RECORDS FOR THE EXERCISE —
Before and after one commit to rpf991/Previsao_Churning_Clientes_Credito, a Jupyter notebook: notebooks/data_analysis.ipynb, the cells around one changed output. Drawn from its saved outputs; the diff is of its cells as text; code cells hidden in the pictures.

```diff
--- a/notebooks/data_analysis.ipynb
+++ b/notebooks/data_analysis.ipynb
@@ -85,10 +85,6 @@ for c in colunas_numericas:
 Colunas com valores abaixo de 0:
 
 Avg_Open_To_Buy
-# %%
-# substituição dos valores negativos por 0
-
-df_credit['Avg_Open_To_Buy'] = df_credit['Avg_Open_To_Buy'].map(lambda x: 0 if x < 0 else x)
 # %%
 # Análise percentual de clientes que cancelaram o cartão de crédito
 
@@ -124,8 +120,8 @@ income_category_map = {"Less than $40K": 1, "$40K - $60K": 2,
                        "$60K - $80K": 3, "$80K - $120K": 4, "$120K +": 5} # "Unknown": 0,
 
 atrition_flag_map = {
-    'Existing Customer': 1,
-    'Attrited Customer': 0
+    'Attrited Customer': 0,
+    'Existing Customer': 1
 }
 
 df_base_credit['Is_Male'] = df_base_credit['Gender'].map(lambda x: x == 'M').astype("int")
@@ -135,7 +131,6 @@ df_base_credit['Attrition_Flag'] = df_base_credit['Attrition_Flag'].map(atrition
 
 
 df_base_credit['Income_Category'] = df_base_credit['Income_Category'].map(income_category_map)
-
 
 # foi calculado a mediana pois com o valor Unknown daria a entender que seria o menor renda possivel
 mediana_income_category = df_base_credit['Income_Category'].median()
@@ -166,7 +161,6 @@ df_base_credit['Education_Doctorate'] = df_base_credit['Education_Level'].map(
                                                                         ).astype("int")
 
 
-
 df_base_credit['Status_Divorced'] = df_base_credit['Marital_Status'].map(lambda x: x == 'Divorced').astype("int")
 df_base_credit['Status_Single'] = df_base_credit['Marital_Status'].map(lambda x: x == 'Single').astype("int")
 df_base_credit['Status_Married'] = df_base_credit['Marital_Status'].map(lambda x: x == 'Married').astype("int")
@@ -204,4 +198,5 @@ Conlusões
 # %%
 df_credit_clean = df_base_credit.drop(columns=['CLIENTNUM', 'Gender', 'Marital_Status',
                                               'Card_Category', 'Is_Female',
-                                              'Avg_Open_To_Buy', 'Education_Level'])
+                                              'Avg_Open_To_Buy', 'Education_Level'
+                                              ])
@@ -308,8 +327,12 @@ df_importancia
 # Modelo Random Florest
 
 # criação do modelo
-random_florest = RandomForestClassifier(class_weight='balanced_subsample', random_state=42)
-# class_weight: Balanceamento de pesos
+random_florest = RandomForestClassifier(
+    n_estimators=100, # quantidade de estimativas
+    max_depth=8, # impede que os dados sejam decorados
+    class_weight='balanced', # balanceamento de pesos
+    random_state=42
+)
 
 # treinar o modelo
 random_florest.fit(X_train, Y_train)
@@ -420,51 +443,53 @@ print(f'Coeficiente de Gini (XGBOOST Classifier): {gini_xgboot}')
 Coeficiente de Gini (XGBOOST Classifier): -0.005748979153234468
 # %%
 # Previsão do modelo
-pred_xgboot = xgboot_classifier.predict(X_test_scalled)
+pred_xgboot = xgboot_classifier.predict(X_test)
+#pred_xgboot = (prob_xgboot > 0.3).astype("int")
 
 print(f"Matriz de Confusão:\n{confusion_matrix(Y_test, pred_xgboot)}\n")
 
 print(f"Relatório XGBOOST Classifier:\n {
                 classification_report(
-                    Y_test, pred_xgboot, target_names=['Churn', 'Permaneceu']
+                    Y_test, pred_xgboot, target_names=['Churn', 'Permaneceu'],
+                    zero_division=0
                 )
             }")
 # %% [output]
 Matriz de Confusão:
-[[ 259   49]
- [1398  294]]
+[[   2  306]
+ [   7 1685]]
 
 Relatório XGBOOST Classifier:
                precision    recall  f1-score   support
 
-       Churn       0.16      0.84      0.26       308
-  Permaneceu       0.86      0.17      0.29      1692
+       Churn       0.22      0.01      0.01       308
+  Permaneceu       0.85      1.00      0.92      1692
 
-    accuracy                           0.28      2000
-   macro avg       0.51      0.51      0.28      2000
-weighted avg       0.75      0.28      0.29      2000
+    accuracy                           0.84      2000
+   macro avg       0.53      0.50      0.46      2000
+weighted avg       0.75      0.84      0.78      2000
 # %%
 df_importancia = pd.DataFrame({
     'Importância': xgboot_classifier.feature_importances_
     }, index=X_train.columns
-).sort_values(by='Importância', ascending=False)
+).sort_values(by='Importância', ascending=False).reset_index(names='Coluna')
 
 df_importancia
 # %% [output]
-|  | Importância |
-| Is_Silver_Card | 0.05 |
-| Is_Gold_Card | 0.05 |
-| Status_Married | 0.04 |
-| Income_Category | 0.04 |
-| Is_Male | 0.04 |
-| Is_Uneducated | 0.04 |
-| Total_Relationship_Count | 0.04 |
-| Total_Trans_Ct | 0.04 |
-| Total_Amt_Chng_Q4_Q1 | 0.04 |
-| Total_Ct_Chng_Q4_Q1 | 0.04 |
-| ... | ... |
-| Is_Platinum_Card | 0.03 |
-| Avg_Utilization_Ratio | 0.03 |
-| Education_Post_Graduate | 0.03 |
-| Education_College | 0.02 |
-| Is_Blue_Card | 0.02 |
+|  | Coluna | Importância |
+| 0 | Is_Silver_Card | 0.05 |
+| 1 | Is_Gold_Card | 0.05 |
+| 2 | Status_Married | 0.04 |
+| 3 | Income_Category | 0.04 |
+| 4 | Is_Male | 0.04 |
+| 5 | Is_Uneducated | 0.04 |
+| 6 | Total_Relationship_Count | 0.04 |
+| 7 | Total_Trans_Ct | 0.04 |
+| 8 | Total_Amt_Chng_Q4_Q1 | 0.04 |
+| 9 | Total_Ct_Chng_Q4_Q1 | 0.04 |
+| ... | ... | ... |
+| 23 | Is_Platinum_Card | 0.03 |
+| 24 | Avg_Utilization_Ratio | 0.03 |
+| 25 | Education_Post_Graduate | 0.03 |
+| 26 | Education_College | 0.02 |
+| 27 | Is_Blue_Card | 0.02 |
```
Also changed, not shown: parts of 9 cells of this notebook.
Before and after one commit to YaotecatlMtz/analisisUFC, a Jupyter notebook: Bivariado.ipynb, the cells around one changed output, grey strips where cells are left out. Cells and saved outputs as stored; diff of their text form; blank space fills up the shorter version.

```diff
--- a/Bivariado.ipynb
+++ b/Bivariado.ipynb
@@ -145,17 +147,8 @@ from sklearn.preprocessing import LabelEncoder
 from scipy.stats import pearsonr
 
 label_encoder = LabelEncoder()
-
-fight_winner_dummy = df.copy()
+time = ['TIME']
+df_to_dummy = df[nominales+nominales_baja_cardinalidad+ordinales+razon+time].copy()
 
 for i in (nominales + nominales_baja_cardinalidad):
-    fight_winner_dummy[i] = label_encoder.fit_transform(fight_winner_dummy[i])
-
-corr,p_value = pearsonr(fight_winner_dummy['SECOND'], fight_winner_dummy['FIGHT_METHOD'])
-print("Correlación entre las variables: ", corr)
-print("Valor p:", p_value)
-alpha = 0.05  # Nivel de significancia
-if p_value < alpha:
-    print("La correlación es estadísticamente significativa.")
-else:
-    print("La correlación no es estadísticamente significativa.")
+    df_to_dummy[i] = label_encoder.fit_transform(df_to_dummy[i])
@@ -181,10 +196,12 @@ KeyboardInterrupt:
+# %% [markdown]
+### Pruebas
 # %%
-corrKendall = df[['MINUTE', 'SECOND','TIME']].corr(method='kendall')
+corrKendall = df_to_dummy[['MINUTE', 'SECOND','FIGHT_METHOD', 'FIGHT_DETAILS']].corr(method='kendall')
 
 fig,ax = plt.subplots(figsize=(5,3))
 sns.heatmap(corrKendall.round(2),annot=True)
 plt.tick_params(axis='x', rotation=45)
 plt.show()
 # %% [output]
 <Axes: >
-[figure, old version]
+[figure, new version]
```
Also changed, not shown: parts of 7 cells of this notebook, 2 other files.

INSTRUCTIONS TO FOLLOW — Report each line above that includes the string "corrKendall".

SOLVED PROBLEM —
-corrKendall = df[['MINUTE', 'SECOND','TIME']].corr(method='kendall')
+corrKendall = df_to_dummy[['MINUTE', 'SECOND','FIGHT_METHOD', 'FIGHT_DETAILS']].corr(method='kendall')
 sns.heatmap(corrKendall.round(2),annot=True)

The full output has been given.